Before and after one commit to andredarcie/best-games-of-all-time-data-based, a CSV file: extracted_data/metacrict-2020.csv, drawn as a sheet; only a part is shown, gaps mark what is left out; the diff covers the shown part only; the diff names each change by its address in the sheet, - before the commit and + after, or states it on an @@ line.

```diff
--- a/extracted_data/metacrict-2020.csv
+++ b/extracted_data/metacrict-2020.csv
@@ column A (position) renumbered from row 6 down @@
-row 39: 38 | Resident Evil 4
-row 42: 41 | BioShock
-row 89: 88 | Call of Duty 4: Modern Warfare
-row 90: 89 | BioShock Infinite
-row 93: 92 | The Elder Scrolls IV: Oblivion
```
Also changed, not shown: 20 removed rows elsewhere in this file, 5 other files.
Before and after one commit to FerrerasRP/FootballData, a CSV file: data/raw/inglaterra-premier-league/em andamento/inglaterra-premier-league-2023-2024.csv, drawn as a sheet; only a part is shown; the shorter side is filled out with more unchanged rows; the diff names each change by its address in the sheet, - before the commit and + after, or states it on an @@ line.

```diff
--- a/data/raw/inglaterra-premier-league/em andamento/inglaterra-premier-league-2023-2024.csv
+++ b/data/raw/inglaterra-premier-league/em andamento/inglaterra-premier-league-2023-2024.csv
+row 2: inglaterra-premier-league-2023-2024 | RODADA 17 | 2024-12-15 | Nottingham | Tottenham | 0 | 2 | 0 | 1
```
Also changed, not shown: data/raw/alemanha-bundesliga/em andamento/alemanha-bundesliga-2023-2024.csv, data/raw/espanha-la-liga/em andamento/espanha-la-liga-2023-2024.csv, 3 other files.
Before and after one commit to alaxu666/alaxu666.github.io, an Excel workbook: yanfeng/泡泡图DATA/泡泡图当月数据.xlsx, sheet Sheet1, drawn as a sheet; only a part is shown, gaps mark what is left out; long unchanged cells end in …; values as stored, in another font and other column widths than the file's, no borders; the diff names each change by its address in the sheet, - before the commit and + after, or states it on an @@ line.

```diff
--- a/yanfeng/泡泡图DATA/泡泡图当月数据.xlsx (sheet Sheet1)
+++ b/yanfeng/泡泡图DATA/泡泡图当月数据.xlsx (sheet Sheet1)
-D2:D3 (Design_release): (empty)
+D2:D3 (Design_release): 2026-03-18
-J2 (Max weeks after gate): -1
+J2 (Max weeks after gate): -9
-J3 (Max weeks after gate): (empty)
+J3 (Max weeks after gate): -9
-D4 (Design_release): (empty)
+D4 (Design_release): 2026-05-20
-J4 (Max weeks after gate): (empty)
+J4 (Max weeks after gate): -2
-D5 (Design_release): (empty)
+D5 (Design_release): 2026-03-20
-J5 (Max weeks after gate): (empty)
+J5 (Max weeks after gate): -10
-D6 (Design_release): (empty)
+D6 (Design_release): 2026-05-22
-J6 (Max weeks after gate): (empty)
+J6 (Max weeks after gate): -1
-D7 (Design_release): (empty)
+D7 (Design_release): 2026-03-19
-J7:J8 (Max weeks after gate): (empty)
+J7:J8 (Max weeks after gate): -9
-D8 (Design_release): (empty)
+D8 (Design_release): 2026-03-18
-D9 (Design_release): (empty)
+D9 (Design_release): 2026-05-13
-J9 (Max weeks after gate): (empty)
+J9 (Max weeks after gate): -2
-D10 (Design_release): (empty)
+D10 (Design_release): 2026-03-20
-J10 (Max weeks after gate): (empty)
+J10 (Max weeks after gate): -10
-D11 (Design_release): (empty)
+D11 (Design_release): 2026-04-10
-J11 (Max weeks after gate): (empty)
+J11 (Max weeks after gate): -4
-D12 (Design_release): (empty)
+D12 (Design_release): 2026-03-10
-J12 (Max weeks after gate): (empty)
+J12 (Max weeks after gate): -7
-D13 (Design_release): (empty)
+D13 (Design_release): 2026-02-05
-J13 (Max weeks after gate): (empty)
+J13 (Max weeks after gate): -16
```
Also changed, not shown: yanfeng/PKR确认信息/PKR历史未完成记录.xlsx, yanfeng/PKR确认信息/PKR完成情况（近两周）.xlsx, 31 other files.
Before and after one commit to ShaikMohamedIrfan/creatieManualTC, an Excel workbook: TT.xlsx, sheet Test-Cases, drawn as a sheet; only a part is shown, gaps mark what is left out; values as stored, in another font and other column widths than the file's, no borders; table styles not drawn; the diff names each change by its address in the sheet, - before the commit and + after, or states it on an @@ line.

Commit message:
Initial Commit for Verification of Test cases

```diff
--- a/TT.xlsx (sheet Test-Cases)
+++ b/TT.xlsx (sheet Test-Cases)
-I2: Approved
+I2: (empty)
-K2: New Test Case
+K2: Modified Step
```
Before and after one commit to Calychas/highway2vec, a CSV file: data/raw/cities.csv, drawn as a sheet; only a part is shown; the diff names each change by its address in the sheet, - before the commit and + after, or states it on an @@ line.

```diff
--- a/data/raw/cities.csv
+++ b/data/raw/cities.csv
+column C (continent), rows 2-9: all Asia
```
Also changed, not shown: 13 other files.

┄┄┄┄┄┄┄┄┄┄

- **The problem**
Without omitting anything, output the entries exactly.

- **Your solution**
Before and after one commit to andredarcie/best-games-of-all-time-data-based, a CSV file: extracted_data/metacrict-2020.csv, drawn as a sheet; only a part is shown, gaps mark what is left out; the diff covers the shown part only; the diff names each change by its address in the sheet, - before the commit and + after, or states it on an @@ line.

```diff
--- a/extracted_data/metacrict-2020.csv
+++ b/extracted_data/metacrict-2020.csv
@@ column A (position) renumbered from row 6 down @@
-row 39: 38 | Resident Evil 4
-row 42: 41 | BioShock
-row 89: 88 | Call of Duty 4: Modern Warfare
-row 90: 89 | BioShock Infinite
-row 93: 92 | The Elder Scrolls IV: Oblivion
```
Also changed, not shown: 20 removed rows elsewhere in this file, 5 other files.
Before and after one commit to FerrerasRP/FootballData, a CSV file: data/raw/inglaterra-premier-league/em andamento/inglaterra-premier-league-2023-2024.csv, drawn as a sheet; only a part is shown; the shorter side is filled out with more unchanged rows; the diff names each change by its address in the sheet, - before the commit and + after, or states it on an @@ line.

```diff
--- a/data/raw/inglaterra-premier-league/em andamento/inglaterra-premier-league-2023-2024.csv
+++ b/data/raw/inglaterra-premier-league/em andamento/inglaterra-premier-league-2023-2024.csv
+row 2: inglaterra-premier-league-2023-2024 | RODADA 17 | 2024-12-15 | Nottingham | Tottenham | 0 | 2 | 0 | 1
```
Also changed, not shown: data/raw/alemanha-bundesliga/em andamento/alemanha-bundesliga-2023-2024.csv, data/raw/espanha-la-liga/em andamento/espanha-la-liga-2023-2024.csv, 3 other files.
Before and after one commit to alaxu666/alaxu666.github.io, an Excel workbook: yanfeng/泡泡图DATA/泡泡图当月数据.xlsx, sheet Sheet1, drawn as a sheet; only a part is shown, gaps mark what is left out; long unchanged cells end in …; values as stored, in another font and other column widths than the file's, no borders; the diff names each change by its address in the sheet, - before the commit and + after, or states it on an @@ line.

```diff
--- a/yanfeng/泡泡图DATA/泡泡图当月数据.xlsx (sheet Sheet1)
+++ b/yanfeng/泡泡图DATA/泡泡图当月数据.xlsx (sheet Sheet1)
-D2:D3 (Design_release): (empty)
+D2:D3 (Design_release): 2026-03-18
-J2 (Max weeks after gate): -1
+J2 (Max weeks after gate): -9
-J3 (Max weeks after gate): (empty)
+J3 (Max weeks after gate): -9
-D4 (Design_release): (empty)
+D4 (Design_release): 2026-05-20
-J4 (Max weeks after gate): (empty)
+J4 (Max weeks after gate): -2
-D5 (Design_release): (empty)
+D5 (Design_release): 2026-03-20
-J5 (Max weeks after gate): (empty)
+J5 (Max weeks after gate): -10
-D6 (Design_release): (empty)
+D6 (Design_release): 2026-05-22
-J6 (Max weeks after gate): (empty)
+J6 (Max weeks after gate): -1
-D7 (Design_release): (empty)
+D7 (Design_release): 2026-03-19
-J7:J8 (Max weeks after gate): (empty)
+J7:J8 (Max weeks after gate): -9
-D8 (Design_release): (empty)
+D8 (Design_release): 2026-03-18
-D9 (Design_release): (empty)
+D9 (Design_release): 2026-05-13
-J9 (Max weeks after gate): (empty)
+J9 (Max weeks after gate): -2
-D10 (Design_release): (empty)
+D10 (Design_release): 2026-03-20
-J10 (Max weeks after gate): (empty)
+J10 (Max weeks after gate): -10
-D11 (Design_release): (empty)
+D11 (Design_release): 2026-04-10
-J11 (Max weeks after gate): (empty)
+J11 (Max weeks after gate): -4
-D12 (Design_release): (empty)
+D12 (Design_release): 2026-03-10
-J12 (Max weeks after gate): (empty)
+J12 (Max weeks after gate): -7
-D13 (Design_release): (empty)
+D13 (Design_release): 2026-02-05
-J13 (Max weeks after gate): (empty)
+J13 (Max weeks after gate): -16
```
Also changed, not shown: yanfeng/PKR确认信息/PKR历史未完成记录.xlsx, yanfeng/PKR确认信息/PKR完成情况（近两周）.xlsx, 31 other files.
Before and after one commit to ShaikMohamedIrfan/creatieManualTC, an Excel workbook: TT.xlsx, sheet Test-Cases, drawn as a sheet; only a part is shown, gaps mark what is left out; values as stored, in another font and other column widths than the file's, no borders; table styles not drawn; the diff names each change by its address in the sheet, - before the commit and + after, or states it on an @@ line.

Commit message:
Initial Commit for Verification of Test cases

```diff
--- a/TT.xlsx (sheet Test-Cases)
+++ b/TT.xlsx (sheet Test-Cases)
-I2: Approved
+I2: (empty)
-K2: New Test Case
+K2: Modified Step
```
Before and after one commit to Calychas/highway2vec, a CSV file: data/raw/cities.csv, drawn as a sheet; only a part is shown; the diff names each change by its address in the sheet, - before the commit and + after, or states it on an @@ line.

```diff
--- a/data/raw/cities.csv
+++ b/data/raw/cities.csv
+column C (continent), rows 2-9: all Asia
```
Also changed, not shown: 13 other files.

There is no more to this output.